Next Thousand Island Dressing, also homemade - this is ridiculously simple to make, don't buy this!


Mix mayo, ketchup and relish until desired color/taste/consistency. Add hot sauce (just a few dashes). That blue jar is the mayo - homemade too (I'll explain how I made that later).


Top with Swiss Cheese, I had slices, the recipe used shredded. Whatever works - this isn't supposed to be complicated.


Then top with rye bread - this is a loaf I made from my Healthy Artisan Bread in 5 Minutes a Day book, a dill rye. But the marble rye that was used in the original recipe looked equally delicious (and frankly prettier).


Put in a 400 degree oven for 20 to 25 minutes, until the bread is toasted and the cheese is melted. Yum!!! It's pretty much an upside down open faced sandwich. I don't know why I never thought of doing this before!! Maybe because after the initial dinner and then the corned beef hash, there usually isn't enough left for a sandwich!! Well I will be planning appropriately for next year...

Sunday, March 16, 2014

Sprouts!

I might have a green thumb after all, well at least growing sprouts is like following a recipe...I decided to do this based on an article I read in the most recent issue of Clean Eating magazine. Seemed easy enough, so here's the process.


Gather your ingredients. The magazine suggested you use cheese cloth, but when I was looking for seeds online, I found sprouting lids that fit on a wide mouth mason jar (with varying sizes of holes that you can change out as the sprouts grow). I don't have a pic of this, but the first step is to soak 2T seeds for 8-10 hours. You can add citric acid to the soaking water in order to limit bacteria growth. I've now done 2 batches of seeds and have found that with the citric acid, things don't grow as quickly. Of note, you can use the soaking liquid for your other plants (but don't use it if it has citric acid in it...my lucky bamboo is not looking so good right now, maybe my green thumb should be revoked?).

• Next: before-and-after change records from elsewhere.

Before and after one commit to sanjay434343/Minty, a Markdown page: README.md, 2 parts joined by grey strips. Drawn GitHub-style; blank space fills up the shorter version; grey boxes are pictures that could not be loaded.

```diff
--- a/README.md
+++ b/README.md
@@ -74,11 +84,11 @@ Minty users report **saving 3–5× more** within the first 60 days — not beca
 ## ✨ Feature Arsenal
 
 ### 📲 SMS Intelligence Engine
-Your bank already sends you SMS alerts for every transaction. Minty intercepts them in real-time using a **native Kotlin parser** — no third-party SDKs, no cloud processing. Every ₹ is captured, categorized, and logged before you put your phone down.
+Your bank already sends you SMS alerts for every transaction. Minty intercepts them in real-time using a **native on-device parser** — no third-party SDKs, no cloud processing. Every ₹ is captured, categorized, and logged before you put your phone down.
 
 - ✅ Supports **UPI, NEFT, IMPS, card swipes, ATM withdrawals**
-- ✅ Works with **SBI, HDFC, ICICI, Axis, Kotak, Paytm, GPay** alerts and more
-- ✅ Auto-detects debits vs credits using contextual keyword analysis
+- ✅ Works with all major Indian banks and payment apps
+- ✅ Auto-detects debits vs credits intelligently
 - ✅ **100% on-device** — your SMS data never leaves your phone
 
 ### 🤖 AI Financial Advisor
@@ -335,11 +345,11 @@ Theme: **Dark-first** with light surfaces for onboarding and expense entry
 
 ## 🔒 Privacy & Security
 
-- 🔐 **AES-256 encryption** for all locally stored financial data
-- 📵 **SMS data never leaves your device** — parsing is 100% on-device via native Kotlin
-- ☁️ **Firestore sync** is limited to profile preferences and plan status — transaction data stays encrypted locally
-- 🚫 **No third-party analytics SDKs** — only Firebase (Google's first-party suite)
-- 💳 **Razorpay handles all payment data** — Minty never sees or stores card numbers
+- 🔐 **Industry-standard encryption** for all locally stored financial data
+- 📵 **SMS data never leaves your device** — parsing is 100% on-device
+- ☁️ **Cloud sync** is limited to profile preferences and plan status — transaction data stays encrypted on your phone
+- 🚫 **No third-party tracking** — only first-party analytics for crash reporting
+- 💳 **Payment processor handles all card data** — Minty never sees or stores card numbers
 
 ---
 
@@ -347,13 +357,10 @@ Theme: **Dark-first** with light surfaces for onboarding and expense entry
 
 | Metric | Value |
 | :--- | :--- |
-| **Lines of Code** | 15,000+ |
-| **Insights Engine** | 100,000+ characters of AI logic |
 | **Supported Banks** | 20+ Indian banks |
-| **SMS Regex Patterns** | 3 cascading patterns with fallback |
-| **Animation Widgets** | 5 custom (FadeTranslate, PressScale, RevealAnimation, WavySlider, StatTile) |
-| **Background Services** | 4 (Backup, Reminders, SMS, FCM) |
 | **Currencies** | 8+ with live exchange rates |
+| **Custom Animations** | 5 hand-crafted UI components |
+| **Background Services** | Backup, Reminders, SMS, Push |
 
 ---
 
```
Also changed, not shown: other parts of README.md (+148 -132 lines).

Once the seeds have soaked, rise with warm water and prop screen side down to allow ventilation and drainage.


Continue to rinse seeds with warm water twice daily.


Once the seeds start to sprout, you can switch the lid to one with larger holes. Now the sprouts won't come out, but the hulls of the seeds will.


Grow, grow, grow


Once they get large enough, you pour out your sprouts into a large bowl of cold water to wash and stop the growing process. Fish out the rest of the seed hulls then drain on a towel. Once dry, put back in your jar with a venting lid and place in the fridge. These guys don't last very  long - a few days max. If you have ever bought sprouts from the store, you probably already know this.


Here are the little sprouts! I had a 3 seed mix with alfalfa, radish and broccoli. The whole process is pretty quick - 4ish days (including soaking). Since they don't last long after sprouting, you could have jars in different phases of growth so you could have sprouts all the time. If you really like sprouts, that is. For now, I'm doing 1 jar at a time and using them in salads...now on the hunt for recipes that use sprouts! Anyone have any suggestions?